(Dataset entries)
*** Begin section ***
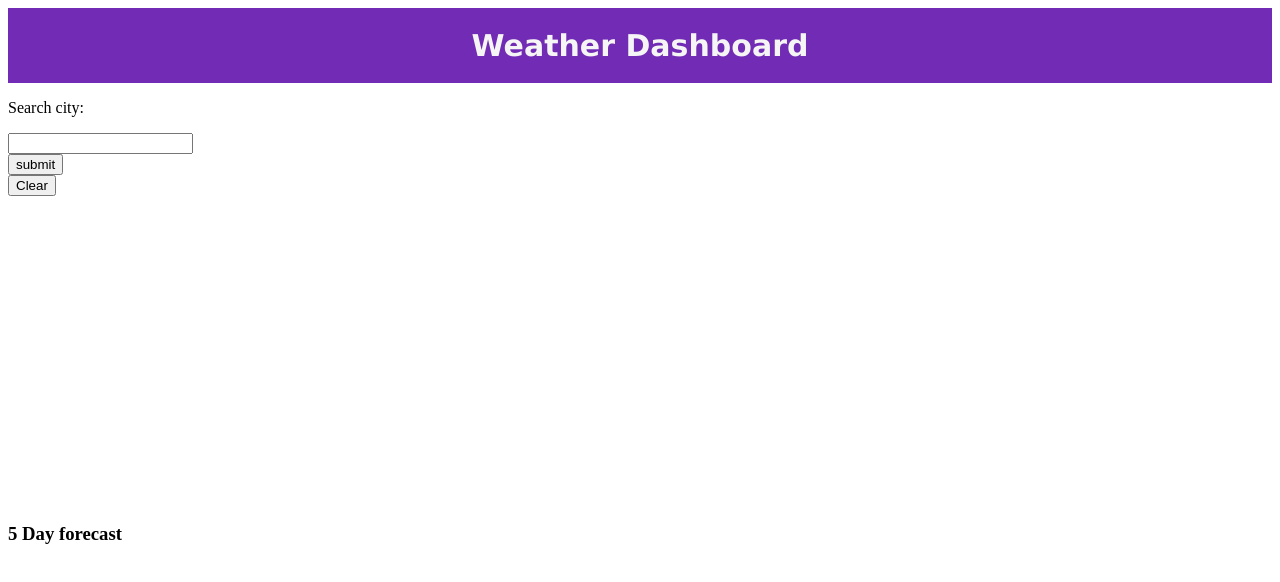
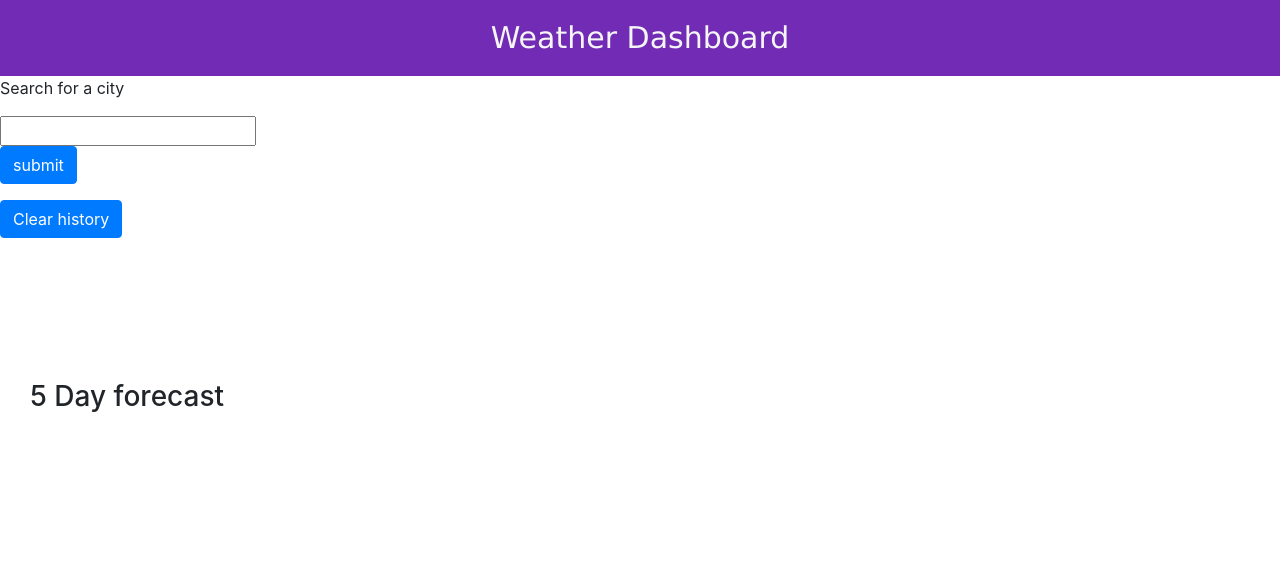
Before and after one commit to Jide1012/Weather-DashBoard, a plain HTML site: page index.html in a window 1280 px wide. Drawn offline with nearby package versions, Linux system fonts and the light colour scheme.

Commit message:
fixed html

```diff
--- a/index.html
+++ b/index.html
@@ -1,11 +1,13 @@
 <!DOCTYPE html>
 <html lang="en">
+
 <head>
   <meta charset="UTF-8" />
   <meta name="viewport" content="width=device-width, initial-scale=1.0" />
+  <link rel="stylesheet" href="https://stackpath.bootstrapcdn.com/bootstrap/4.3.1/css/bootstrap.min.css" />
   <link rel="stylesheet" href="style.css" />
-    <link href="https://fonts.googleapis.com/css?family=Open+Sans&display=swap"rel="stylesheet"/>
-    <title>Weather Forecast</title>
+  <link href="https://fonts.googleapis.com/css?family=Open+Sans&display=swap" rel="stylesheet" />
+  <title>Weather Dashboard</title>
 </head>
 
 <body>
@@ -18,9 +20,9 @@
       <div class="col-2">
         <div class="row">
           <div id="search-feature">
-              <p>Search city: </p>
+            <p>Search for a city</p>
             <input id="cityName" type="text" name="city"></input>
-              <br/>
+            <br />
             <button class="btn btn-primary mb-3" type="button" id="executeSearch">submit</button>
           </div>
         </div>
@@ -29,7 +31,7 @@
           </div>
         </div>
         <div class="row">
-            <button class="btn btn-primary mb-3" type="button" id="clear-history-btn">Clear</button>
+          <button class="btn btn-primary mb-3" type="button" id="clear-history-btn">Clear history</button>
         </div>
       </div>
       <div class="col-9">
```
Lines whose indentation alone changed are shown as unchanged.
*** End section ***
*** Begin section ***
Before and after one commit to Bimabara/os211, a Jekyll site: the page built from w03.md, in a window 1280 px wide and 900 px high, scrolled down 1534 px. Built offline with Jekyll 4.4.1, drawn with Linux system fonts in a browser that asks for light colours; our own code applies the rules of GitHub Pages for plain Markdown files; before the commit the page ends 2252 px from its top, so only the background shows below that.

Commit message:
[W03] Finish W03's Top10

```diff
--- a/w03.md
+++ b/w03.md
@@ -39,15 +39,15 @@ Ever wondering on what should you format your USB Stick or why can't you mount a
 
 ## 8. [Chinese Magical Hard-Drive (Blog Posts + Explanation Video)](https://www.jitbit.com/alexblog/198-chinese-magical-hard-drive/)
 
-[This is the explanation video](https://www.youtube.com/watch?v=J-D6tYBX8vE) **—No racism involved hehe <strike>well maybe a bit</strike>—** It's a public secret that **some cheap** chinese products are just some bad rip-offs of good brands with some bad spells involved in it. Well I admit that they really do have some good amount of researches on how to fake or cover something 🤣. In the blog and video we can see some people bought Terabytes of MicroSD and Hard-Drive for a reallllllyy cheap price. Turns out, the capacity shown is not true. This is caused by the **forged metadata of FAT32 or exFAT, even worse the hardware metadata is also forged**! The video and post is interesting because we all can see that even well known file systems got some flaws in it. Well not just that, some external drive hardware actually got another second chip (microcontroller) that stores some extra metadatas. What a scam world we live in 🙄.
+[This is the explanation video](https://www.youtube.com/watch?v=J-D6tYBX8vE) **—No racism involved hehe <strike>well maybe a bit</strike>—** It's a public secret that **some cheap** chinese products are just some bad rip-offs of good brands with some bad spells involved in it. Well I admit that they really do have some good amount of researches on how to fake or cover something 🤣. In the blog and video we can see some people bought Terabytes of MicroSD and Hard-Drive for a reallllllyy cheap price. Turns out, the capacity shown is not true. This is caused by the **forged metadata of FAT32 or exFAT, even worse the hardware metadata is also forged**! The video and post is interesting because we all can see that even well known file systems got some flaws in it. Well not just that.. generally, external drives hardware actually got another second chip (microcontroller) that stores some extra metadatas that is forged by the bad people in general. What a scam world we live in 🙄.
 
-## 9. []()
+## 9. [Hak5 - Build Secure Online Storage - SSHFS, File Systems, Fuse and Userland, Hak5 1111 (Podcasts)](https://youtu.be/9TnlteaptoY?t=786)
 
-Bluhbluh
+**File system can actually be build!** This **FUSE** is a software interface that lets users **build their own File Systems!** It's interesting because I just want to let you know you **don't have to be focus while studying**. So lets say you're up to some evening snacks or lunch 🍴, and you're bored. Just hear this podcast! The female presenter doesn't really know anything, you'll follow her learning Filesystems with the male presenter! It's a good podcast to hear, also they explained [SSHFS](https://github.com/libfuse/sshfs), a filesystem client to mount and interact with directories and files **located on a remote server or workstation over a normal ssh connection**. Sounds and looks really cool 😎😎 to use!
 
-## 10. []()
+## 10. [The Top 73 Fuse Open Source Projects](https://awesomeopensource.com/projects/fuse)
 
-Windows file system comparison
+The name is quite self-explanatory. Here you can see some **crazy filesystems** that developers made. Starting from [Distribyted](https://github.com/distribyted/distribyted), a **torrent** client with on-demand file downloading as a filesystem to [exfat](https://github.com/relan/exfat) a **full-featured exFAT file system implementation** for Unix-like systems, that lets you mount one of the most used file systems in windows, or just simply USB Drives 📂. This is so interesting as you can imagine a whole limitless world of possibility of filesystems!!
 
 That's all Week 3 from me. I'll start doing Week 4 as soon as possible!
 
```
*** End section ***
§ Your instructions
Note every line above where the string "class" shows up, and copy those lines.

§ Result of this exercise
       <div class="col-2">
         <div class="row">
             <button class="btn btn-primary mb-3" type="button" id="executeSearch">submit</button>
         <div class="row">
-            <button class="btn btn-primary mb-3" type="button" id="clear-history-btn">Clear</button>
+          <button class="btn btn-primary mb-3" type="button" id="clear-history-btn">Clear history</button>
       <div class="col-9">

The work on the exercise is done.